→ Try it
Pull each line containing "components" out of the listing below.
○ ○ ○ ○ ○ ○ ○
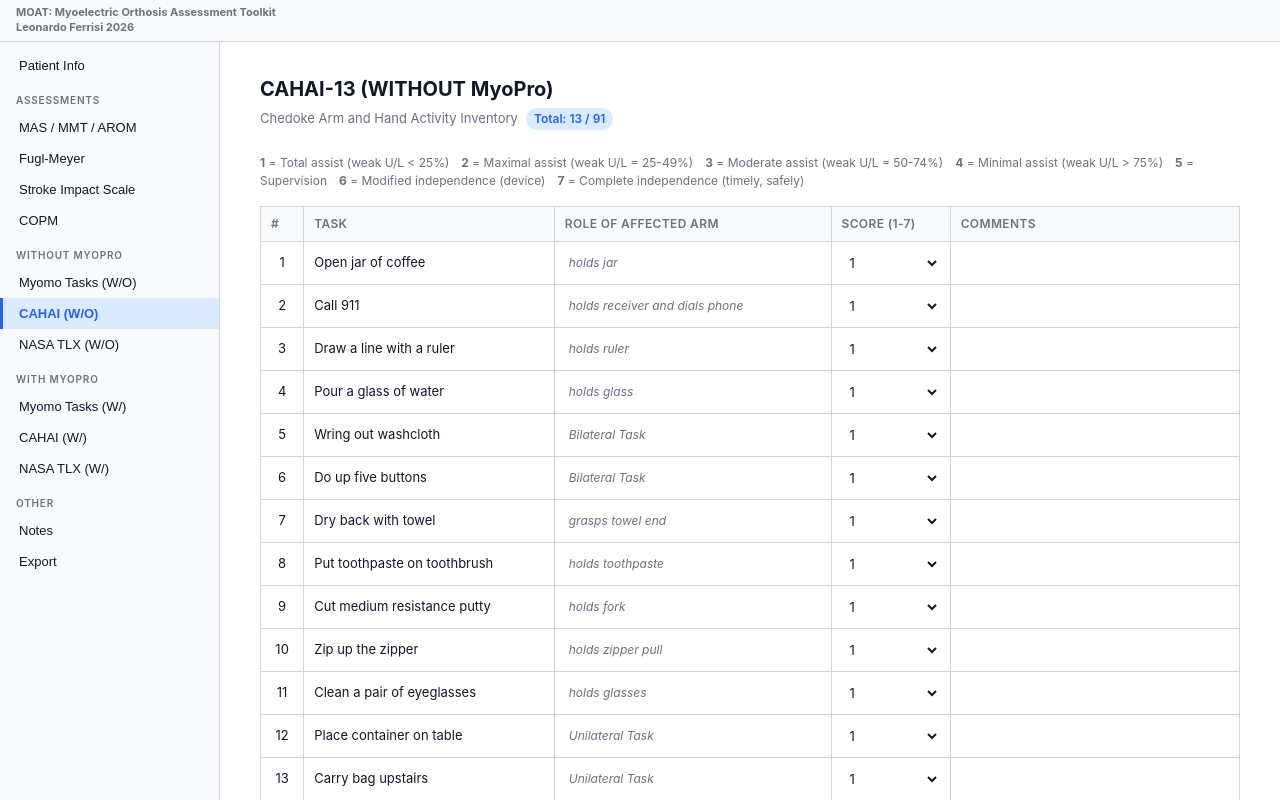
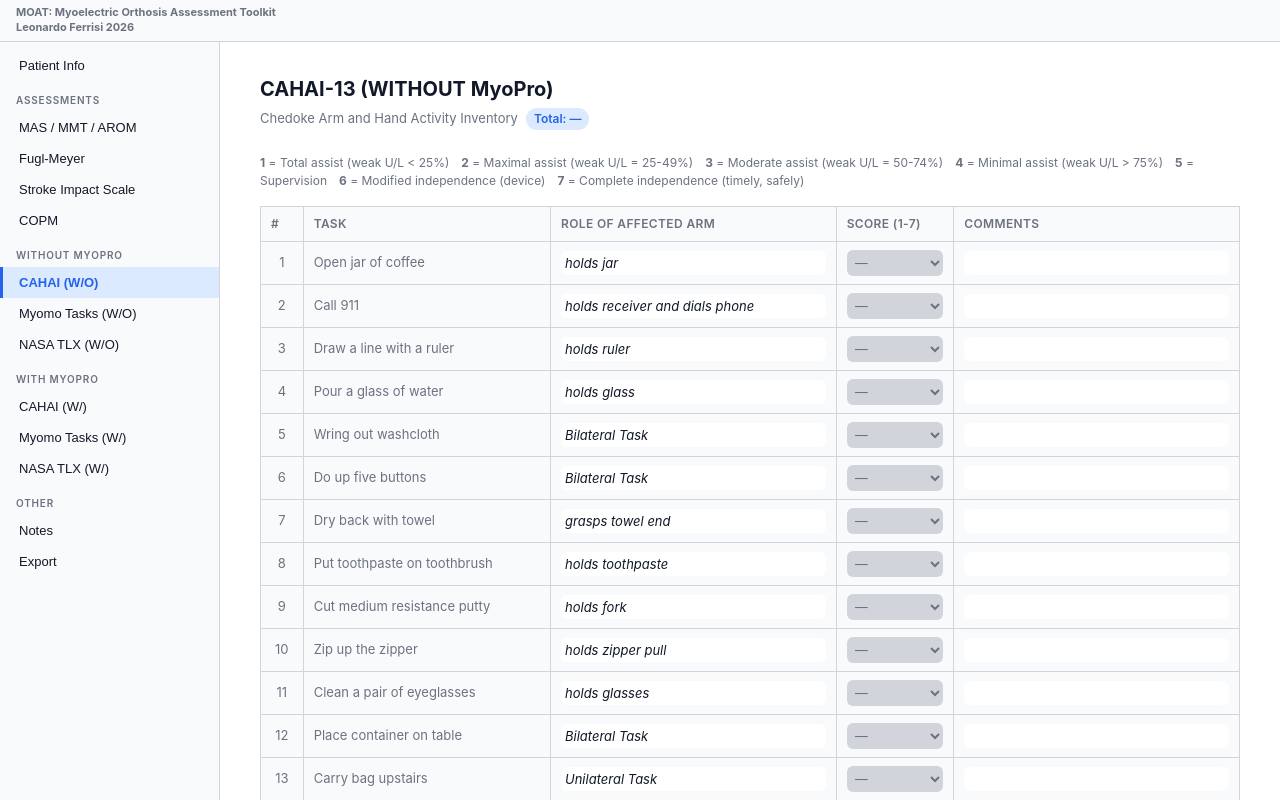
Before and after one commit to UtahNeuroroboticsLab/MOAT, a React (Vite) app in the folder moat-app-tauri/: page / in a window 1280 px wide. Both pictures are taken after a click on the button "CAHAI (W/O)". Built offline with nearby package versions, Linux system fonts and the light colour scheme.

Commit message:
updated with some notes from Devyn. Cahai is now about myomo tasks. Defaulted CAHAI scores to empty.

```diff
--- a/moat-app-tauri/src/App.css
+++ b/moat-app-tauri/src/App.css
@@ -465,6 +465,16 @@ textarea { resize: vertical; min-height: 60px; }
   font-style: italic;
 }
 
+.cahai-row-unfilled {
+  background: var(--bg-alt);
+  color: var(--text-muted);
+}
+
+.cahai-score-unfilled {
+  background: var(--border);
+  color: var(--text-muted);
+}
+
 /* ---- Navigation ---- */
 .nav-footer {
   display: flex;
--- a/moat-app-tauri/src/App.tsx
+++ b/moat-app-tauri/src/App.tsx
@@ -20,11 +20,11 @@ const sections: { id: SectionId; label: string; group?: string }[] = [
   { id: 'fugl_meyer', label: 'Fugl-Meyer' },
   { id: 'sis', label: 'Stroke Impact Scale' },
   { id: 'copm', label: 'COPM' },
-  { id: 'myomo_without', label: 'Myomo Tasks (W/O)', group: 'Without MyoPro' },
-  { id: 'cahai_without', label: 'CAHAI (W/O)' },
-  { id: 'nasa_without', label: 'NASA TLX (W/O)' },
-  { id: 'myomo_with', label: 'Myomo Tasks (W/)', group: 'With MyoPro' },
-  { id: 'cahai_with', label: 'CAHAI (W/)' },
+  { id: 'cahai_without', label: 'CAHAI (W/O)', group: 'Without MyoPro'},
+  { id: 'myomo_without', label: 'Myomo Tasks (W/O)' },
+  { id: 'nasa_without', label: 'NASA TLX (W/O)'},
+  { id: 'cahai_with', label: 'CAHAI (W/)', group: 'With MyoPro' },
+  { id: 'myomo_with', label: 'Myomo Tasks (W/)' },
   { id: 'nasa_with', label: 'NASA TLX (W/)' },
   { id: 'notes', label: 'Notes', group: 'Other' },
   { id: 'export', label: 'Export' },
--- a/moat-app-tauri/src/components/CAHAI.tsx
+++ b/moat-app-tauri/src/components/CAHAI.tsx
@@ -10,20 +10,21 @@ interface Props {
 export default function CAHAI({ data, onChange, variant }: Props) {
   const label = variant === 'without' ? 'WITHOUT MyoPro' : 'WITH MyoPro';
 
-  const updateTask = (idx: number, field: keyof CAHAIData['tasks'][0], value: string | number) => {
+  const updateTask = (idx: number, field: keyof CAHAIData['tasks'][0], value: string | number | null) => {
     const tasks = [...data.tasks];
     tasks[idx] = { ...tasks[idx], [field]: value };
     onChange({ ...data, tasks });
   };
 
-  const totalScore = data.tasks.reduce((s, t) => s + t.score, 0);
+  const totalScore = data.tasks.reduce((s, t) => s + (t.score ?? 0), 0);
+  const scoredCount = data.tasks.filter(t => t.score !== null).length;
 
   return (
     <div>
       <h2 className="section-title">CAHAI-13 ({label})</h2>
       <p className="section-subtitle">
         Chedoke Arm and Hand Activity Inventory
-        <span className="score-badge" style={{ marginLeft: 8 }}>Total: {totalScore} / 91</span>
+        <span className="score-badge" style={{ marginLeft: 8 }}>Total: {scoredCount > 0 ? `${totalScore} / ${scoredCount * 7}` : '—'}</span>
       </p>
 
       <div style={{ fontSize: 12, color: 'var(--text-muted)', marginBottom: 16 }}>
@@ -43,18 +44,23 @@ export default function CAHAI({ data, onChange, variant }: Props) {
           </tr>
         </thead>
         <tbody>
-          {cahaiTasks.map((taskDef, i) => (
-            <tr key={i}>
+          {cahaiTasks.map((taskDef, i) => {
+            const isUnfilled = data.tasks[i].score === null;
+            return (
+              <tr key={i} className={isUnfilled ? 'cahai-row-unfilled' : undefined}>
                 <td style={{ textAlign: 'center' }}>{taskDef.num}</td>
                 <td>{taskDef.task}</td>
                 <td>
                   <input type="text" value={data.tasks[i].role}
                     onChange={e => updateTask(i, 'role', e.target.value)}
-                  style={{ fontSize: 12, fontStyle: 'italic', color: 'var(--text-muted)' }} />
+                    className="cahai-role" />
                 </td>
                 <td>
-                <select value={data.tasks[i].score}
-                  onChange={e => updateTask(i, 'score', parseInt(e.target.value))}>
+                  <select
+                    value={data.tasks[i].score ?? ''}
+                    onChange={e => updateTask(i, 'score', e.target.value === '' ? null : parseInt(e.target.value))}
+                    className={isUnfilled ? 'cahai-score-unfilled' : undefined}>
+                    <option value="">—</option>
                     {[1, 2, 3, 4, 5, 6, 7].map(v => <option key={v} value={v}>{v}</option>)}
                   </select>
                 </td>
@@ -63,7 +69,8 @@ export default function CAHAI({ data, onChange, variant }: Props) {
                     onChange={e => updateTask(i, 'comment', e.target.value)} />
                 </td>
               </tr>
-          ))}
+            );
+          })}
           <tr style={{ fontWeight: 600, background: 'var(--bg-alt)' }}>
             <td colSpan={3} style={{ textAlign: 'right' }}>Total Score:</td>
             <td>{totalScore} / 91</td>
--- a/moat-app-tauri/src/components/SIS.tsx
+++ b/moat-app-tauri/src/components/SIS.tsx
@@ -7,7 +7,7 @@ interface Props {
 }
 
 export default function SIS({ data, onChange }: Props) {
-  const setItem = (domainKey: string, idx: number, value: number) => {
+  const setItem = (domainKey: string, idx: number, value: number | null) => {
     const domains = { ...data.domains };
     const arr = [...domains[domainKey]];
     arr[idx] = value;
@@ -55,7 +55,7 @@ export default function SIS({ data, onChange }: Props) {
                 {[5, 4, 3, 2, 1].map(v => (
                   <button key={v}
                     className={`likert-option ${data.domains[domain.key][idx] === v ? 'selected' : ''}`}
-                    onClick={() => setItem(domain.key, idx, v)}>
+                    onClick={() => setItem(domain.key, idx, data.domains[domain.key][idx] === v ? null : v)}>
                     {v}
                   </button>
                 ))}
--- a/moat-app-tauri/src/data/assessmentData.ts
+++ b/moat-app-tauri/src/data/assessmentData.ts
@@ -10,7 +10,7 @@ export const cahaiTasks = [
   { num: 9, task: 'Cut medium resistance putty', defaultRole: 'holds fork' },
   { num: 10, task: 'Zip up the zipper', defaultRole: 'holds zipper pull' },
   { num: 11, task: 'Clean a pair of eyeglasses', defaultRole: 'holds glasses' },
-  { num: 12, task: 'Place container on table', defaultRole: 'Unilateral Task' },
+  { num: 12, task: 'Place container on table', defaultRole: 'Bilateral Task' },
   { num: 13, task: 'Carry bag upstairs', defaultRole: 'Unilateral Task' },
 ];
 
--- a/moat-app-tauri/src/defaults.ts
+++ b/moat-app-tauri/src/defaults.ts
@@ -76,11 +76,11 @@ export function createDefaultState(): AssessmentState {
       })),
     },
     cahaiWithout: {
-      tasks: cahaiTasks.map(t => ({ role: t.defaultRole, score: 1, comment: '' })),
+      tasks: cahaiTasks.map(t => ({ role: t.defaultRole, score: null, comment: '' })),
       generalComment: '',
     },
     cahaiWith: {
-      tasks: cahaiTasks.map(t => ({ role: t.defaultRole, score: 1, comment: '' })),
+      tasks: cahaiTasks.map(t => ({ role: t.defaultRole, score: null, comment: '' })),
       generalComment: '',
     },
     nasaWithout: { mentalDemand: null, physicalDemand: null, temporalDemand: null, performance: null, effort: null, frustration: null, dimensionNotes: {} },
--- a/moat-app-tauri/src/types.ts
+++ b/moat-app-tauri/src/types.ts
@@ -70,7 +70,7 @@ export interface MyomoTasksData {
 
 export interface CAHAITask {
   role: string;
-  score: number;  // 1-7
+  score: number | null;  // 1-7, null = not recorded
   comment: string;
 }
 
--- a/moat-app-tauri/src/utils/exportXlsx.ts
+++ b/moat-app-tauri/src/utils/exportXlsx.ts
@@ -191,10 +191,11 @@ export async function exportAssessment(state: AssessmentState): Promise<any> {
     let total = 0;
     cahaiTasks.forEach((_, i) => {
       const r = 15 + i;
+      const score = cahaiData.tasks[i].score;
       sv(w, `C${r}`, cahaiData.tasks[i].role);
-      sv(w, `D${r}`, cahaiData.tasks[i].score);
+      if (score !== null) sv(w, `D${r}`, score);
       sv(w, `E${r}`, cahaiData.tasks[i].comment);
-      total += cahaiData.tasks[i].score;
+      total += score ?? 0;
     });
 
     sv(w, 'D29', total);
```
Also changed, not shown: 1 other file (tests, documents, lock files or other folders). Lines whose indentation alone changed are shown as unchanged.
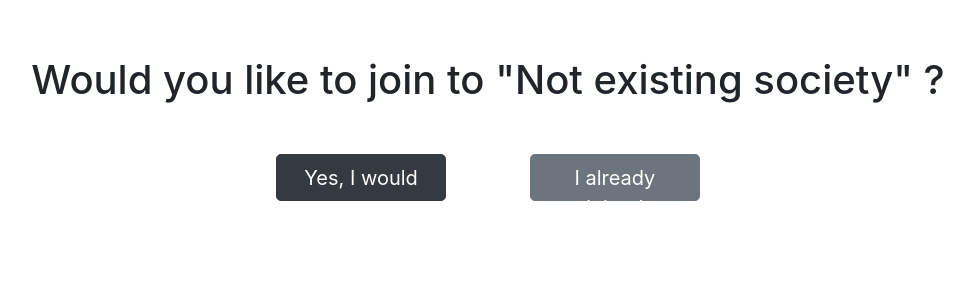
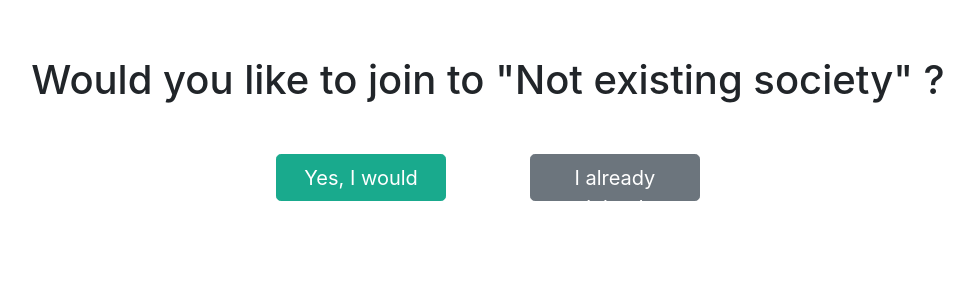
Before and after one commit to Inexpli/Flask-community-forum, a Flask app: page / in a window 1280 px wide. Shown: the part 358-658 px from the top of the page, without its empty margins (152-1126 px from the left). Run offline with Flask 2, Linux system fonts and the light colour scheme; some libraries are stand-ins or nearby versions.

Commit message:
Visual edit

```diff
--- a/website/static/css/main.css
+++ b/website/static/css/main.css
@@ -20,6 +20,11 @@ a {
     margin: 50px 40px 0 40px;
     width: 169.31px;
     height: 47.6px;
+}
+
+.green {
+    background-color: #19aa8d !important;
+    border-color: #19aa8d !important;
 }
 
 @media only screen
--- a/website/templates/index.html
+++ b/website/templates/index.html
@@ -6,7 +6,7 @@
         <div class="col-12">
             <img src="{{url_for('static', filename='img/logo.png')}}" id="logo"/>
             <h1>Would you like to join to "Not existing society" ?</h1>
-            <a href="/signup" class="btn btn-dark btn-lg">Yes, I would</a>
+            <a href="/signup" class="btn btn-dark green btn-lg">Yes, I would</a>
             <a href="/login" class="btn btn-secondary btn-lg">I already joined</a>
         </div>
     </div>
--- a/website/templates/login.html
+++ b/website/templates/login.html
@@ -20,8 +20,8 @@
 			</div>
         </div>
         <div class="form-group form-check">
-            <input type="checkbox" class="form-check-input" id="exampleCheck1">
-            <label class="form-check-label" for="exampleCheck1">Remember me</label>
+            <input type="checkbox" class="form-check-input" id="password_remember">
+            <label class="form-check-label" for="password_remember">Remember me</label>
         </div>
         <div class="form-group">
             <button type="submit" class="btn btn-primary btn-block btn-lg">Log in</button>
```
○ ○ ○ ○ ○ ○ ○
→ The answer
--- a/moat-app-tauri/src/components/CAHAI.tsx
+++ b/moat-app-tauri/src/components/CAHAI.tsx
--- a/moat-app-tauri/src/components/SIS.tsx
+++ b/moat-app-tauri/src/components/SIS.tsx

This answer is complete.